Kameda is often criticized for his flamboyance, immaturity, and lack of respect both inside and outside the ring. He has never spoken courteously towards anyone in his numerous TV appearances, (considering that the Japanese language has tenses specifically used for courteous speech) and often taunts opponents with insulting presents and language. Criticism also revolves around his boxing skills and sportsmanship. The fact that Kameda's first six opponents had a combined record of 0-18 brought much criticism during the early part of his professional career. Many Japanese boxers, including former WBC Super flyweight champion Masamori Tokuyama and WBC Minimumweight title Eagle Kyowa, have stated that they could easily defeat Kameda if given a chance, and that his boasting and popularity are greatly out of proportion with his actual skills in the ring.

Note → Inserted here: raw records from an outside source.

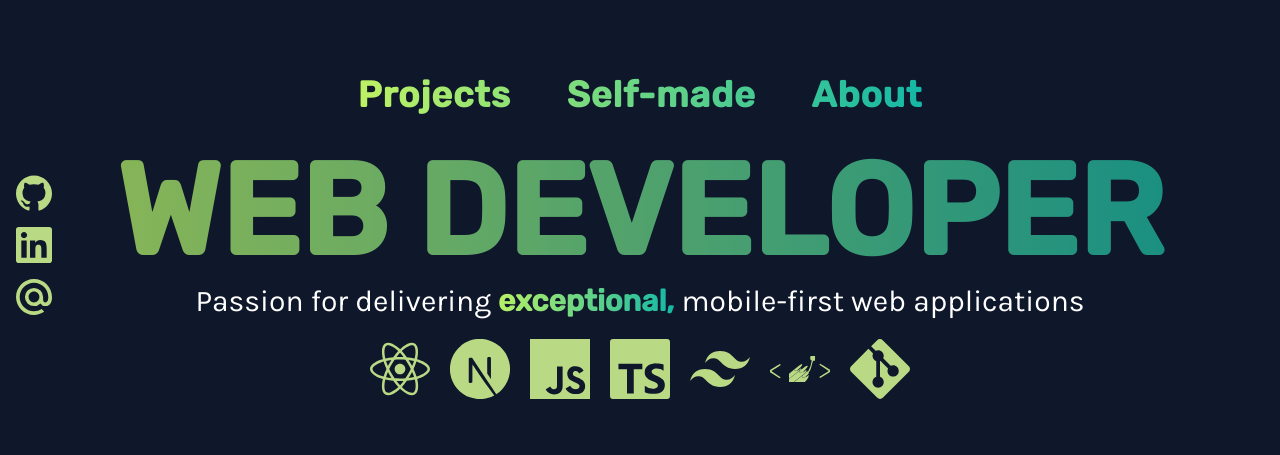
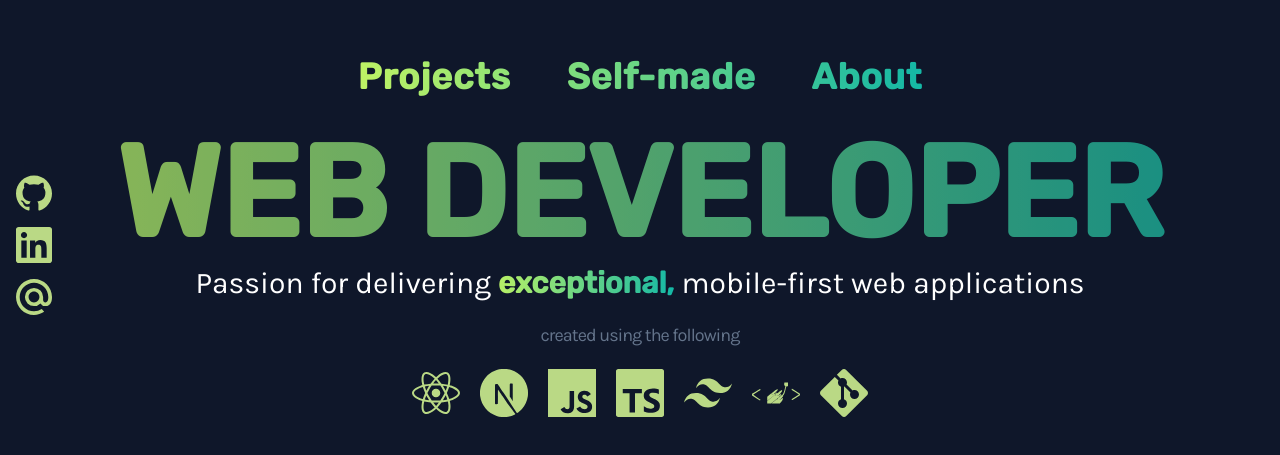
Before and after one commit to mldc18/Developer-Portfolio, a Next.js app: page / in a window 1280 px wide. Shown: the part 163-618 px from the top of the page. Built offline with nearby package versions, Linux system fonts and the light colour scheme.

Commit message:
Edited Introduction Component

```diff
--- a/libs/components/introduction.tsx
+++ b/libs/components/introduction.tsx
@@ -95,6 +95,9 @@ const Introduction = () => {
         </NavItemsContainer>
         <JobTitle>{mainText}</JobTitle>
         {subtitle}
+        <div className="font-Karla text-xs md:text-lg text-slate-500 tracking-tighter mt-5">
+          created using the following
+        </div>
         <TechStacks />
       </div>
     </div>
--- a/libs/components/tech-stacks.tsx
+++ b/libs/components/tech-stacks.tsx
@@ -5,7 +5,7 @@ const TechstackContainer = styled.div.attrs({
   className: `
   flex items-center justify-center
   space-x-3 md:space-x-5
-  text-3xl md:text-6xl text-[#bad985]
+  text-3xl md:text-5xl text-[#bad985]
   w-3/4 sm:w-full mt-5`,
 })``;
 
```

There was an outcry from the Japanese public about his first bout against Landaeta being fixed. Former world champions Guts Ishimatsu and Yasuei Yakushiji have commented that they believe Kameda lost the fight.
He was also involved in the controversy surrounding his brother Daiki during his fight with Daisuke Naito. Koki escaped with a warning about advising Daiki to elbow Naito in the eye. His brother was suspended from fighting for one year and his father was suspended indefinitely for the incident.
It was originally rumored and intended that Kameda would fight then WBC Light Flyweight title holder, Brian Viloria, in a WBA/WBC unification title fight. However, Kameda's controversial decision over Landaeta in the first match and Viloria losing to Omar Nino made the match difficult to produce further talks.
He is dubbed as Naniwa no Tōken (浪速の闘拳) in Japanese. Naniwa is a former designation of Osaka. The nickname denotes "The Fighting Fist of Osaka", though it is sometimes derided by his anti-fans as "浪速の逃犬" (pronounced the same as the original one), which means the run-away dog of Osaka.